Task requirements:
Scan the entries for the word "import", and copy every line where it appears.

━━━━━━━━

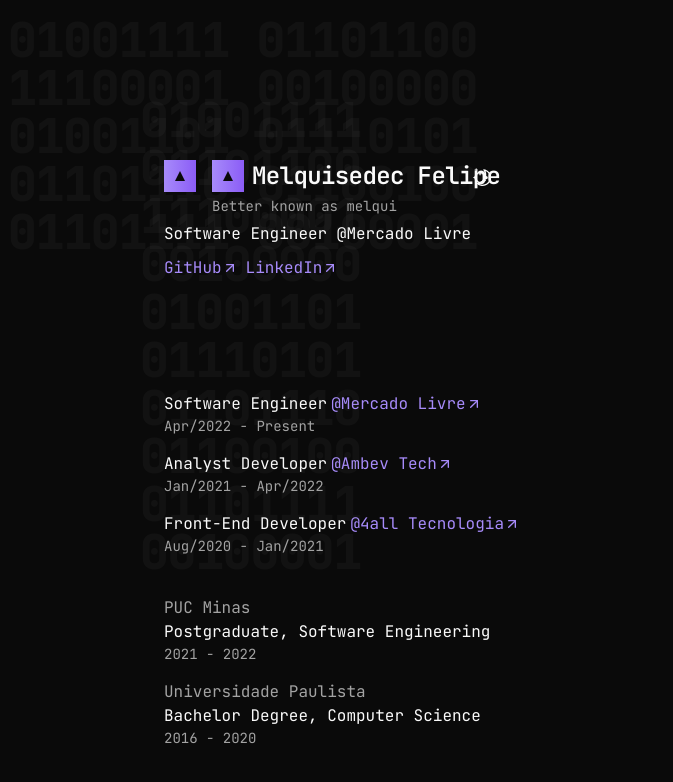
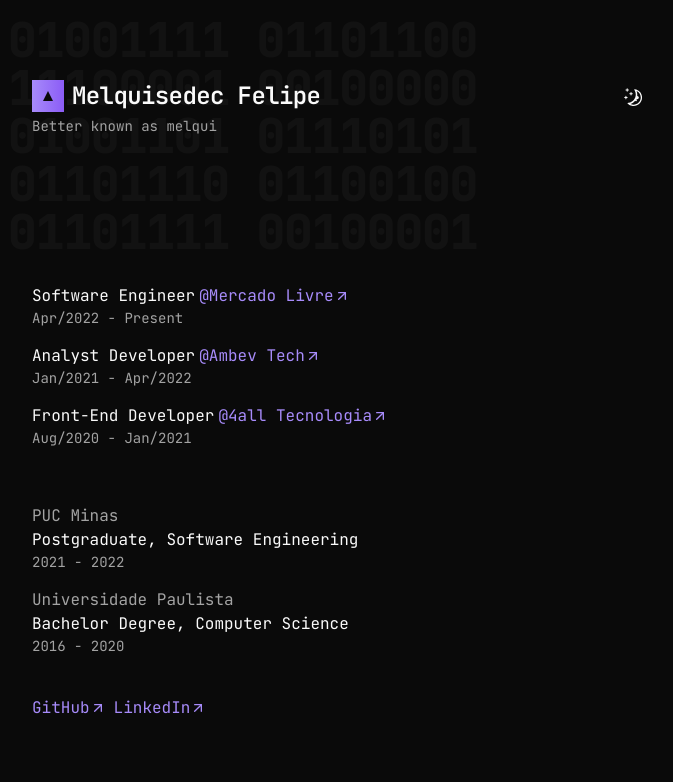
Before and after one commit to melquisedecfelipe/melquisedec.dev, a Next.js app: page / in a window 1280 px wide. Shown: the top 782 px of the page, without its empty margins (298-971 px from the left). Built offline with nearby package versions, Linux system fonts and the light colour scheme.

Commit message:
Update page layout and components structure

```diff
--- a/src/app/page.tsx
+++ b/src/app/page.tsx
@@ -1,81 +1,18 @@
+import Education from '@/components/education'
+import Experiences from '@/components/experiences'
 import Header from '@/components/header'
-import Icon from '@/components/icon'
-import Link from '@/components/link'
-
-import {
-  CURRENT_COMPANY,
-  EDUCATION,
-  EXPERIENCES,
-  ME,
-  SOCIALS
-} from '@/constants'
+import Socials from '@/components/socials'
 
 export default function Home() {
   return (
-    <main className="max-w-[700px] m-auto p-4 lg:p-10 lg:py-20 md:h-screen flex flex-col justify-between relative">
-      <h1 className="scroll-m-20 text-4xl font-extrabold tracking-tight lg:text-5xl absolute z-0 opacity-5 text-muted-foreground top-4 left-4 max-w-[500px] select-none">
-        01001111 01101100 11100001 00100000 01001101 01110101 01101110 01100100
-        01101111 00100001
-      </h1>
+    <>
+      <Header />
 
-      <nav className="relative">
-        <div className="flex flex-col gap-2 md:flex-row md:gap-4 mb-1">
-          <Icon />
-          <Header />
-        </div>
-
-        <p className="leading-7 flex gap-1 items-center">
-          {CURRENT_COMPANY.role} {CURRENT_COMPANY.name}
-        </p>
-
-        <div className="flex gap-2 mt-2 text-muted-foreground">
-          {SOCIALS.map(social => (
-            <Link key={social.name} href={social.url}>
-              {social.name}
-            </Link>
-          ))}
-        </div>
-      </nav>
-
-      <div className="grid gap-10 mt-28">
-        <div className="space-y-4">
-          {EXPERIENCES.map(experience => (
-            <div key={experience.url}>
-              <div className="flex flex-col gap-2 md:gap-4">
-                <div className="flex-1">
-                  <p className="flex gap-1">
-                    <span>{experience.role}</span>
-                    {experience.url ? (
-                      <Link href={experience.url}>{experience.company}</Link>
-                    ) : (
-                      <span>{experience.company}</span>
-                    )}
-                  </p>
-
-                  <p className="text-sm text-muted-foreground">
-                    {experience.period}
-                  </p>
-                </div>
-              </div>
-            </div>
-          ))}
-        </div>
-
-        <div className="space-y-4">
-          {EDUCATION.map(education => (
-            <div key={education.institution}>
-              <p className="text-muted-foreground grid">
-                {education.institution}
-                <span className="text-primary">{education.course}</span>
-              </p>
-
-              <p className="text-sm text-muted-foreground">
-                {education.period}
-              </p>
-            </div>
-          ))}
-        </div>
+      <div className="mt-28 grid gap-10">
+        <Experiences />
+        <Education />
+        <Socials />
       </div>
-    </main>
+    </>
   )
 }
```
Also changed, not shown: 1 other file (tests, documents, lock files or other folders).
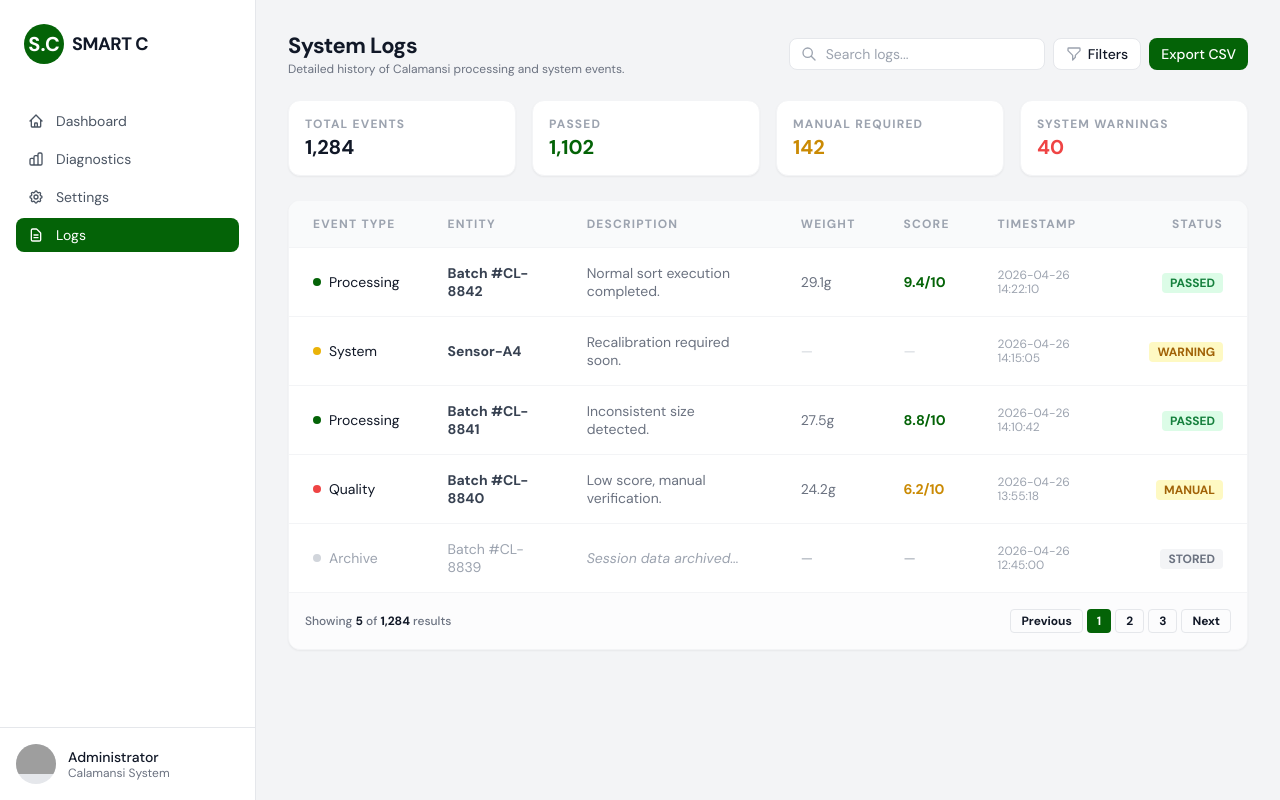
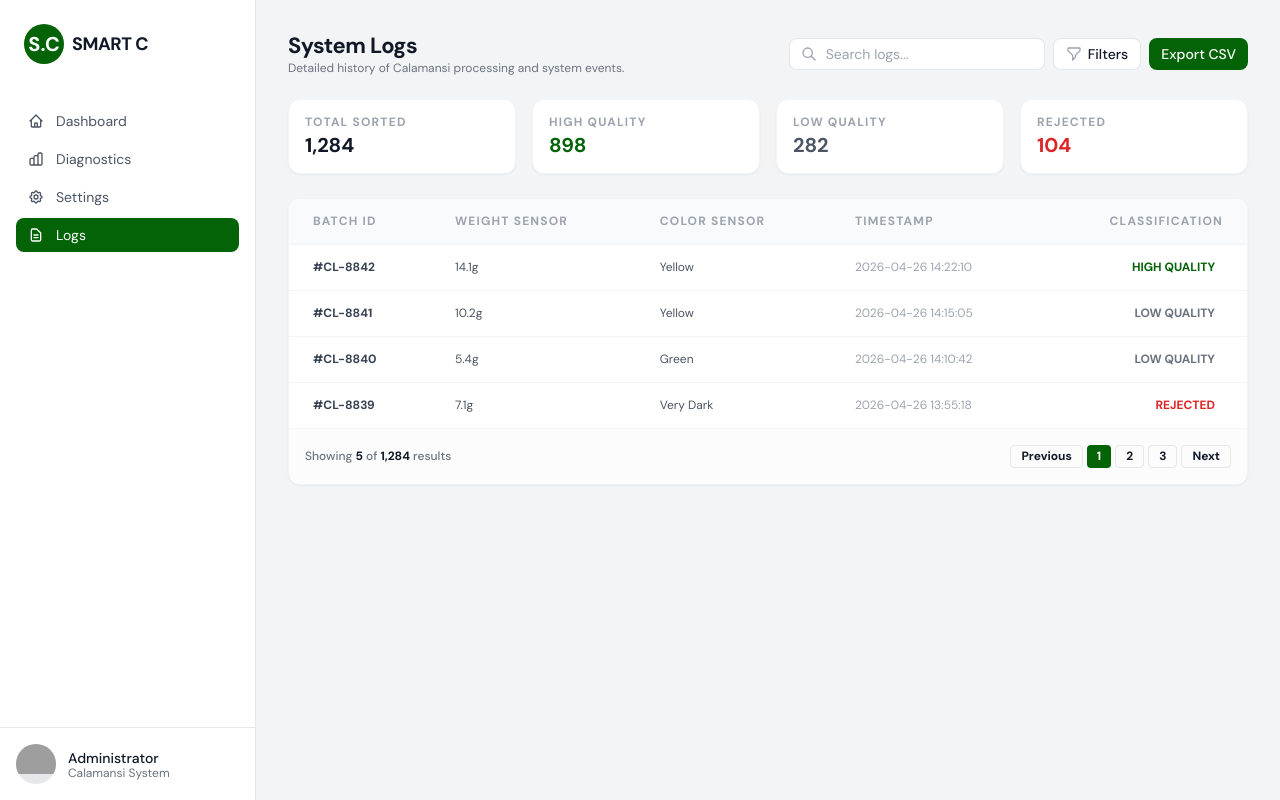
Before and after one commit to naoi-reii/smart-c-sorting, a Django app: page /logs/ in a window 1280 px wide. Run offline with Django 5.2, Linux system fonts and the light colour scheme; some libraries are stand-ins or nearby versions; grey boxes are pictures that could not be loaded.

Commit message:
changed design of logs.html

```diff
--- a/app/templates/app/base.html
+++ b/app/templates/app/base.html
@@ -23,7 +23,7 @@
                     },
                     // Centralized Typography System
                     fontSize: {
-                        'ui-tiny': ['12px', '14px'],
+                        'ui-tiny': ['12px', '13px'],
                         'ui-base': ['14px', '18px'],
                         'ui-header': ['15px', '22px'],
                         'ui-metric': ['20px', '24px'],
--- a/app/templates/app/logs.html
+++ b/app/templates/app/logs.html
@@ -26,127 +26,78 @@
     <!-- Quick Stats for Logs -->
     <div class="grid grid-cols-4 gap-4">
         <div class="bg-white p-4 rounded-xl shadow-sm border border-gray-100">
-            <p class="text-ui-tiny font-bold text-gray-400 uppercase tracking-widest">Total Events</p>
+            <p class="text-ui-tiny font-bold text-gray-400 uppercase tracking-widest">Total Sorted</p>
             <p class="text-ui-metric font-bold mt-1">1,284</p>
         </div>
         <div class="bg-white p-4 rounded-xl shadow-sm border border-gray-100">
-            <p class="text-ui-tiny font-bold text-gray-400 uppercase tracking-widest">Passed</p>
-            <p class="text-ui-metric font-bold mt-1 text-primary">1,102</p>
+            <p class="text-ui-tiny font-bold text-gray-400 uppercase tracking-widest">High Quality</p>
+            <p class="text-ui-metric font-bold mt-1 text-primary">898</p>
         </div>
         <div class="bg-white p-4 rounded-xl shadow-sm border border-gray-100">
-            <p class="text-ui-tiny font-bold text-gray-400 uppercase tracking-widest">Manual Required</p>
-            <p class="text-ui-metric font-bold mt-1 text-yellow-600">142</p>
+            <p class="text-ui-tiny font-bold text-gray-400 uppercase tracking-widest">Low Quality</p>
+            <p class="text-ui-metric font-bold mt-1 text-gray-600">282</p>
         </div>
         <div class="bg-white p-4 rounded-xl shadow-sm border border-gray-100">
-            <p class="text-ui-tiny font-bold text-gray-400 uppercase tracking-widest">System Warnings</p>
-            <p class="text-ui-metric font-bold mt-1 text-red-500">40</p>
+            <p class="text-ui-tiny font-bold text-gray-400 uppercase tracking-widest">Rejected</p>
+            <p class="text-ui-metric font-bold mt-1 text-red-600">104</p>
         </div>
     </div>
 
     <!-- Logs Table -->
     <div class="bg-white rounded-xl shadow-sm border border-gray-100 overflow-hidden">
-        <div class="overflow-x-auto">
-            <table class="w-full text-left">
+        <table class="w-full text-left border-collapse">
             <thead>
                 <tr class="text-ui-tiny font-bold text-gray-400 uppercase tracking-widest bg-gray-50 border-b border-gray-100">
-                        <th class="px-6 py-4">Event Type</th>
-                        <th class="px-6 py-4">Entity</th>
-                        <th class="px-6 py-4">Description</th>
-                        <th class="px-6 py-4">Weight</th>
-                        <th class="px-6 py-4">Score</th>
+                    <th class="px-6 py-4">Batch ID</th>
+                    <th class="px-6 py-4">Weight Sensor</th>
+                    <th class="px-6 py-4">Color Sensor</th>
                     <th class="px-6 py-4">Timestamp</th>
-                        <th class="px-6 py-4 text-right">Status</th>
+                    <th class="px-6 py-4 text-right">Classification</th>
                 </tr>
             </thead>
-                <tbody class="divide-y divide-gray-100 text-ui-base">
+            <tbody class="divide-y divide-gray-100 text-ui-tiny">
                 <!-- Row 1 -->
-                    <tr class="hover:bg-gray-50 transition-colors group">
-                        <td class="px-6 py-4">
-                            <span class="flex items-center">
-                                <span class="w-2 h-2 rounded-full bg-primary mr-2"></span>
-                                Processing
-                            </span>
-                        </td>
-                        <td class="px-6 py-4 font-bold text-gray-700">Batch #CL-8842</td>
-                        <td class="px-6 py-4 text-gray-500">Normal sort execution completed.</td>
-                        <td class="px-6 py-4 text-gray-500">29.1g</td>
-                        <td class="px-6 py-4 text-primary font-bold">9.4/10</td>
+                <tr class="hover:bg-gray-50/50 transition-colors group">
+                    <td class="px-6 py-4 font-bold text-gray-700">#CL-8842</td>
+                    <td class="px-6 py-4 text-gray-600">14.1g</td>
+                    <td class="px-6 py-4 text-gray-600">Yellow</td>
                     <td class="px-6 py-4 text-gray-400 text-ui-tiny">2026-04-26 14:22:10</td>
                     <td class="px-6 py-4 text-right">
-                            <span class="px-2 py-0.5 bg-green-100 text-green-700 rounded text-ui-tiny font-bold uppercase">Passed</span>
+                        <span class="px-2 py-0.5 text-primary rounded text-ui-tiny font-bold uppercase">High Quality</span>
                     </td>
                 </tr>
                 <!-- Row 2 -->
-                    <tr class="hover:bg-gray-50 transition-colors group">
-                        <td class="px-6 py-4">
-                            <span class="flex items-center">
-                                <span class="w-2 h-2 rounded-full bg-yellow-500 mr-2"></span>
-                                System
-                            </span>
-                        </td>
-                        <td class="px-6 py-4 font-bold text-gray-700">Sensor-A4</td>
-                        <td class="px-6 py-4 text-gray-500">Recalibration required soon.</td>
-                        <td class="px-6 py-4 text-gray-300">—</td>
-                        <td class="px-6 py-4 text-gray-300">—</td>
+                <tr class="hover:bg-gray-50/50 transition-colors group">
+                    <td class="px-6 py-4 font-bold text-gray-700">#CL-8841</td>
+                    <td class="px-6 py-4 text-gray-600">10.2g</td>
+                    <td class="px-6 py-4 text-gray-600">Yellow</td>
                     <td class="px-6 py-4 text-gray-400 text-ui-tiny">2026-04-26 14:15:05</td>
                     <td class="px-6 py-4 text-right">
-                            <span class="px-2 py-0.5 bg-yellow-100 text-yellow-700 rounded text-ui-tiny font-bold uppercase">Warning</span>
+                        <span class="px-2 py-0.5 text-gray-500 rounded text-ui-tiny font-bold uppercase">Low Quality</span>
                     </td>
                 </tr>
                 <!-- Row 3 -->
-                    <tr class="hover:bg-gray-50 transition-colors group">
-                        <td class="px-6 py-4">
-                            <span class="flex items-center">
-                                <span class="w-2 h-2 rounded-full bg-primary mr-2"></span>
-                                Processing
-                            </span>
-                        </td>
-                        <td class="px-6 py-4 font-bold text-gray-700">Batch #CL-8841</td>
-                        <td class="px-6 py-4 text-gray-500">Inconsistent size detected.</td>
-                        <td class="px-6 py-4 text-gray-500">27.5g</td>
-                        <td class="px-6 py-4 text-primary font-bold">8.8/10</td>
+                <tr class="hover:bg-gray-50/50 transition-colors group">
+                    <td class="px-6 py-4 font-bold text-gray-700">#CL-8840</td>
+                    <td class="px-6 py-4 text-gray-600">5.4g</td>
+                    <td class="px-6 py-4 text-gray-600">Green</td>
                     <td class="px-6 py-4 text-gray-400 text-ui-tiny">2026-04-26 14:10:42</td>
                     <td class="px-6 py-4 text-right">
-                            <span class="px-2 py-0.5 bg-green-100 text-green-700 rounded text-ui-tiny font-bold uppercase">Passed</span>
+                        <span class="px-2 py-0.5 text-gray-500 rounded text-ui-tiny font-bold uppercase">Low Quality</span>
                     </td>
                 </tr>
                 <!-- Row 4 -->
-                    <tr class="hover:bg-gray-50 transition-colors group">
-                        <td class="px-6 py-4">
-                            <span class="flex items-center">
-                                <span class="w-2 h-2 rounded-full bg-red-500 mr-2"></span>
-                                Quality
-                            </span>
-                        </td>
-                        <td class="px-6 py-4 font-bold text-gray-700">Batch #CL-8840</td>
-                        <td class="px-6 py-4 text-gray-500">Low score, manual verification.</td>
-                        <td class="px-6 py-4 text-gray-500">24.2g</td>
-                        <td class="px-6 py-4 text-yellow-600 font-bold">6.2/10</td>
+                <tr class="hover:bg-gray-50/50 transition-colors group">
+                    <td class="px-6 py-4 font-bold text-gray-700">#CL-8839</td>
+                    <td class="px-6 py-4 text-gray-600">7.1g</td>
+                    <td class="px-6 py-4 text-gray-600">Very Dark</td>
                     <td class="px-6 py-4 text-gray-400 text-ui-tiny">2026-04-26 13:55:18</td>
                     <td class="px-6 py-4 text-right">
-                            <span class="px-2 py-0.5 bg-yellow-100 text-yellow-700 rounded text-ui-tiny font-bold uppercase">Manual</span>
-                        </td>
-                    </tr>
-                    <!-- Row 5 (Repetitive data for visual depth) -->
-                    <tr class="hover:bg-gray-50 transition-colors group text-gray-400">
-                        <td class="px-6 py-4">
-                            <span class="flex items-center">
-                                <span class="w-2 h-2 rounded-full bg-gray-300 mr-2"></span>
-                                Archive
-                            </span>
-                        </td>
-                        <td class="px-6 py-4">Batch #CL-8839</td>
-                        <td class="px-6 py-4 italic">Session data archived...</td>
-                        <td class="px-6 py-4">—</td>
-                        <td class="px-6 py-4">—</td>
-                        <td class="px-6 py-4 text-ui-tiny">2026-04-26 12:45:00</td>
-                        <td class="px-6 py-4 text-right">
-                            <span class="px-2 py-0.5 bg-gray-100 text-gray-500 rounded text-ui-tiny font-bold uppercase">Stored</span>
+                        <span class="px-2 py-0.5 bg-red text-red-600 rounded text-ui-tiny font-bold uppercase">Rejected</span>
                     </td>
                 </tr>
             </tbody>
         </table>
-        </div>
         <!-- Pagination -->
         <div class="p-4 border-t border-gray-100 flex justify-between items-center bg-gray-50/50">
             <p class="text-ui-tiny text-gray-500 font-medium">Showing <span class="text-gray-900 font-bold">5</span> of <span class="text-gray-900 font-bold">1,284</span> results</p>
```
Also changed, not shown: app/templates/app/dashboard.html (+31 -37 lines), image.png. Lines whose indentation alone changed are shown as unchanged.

━━━━━━━━

Solution for this exercise:
+import Education from '@/components/education'
+import Experiences from '@/components/experiences'
 import Header from '@/components/header'
-import Icon from '@/components/icon'
-import Link from '@/components/link'
-import {
+import Socials from '@/components/socials'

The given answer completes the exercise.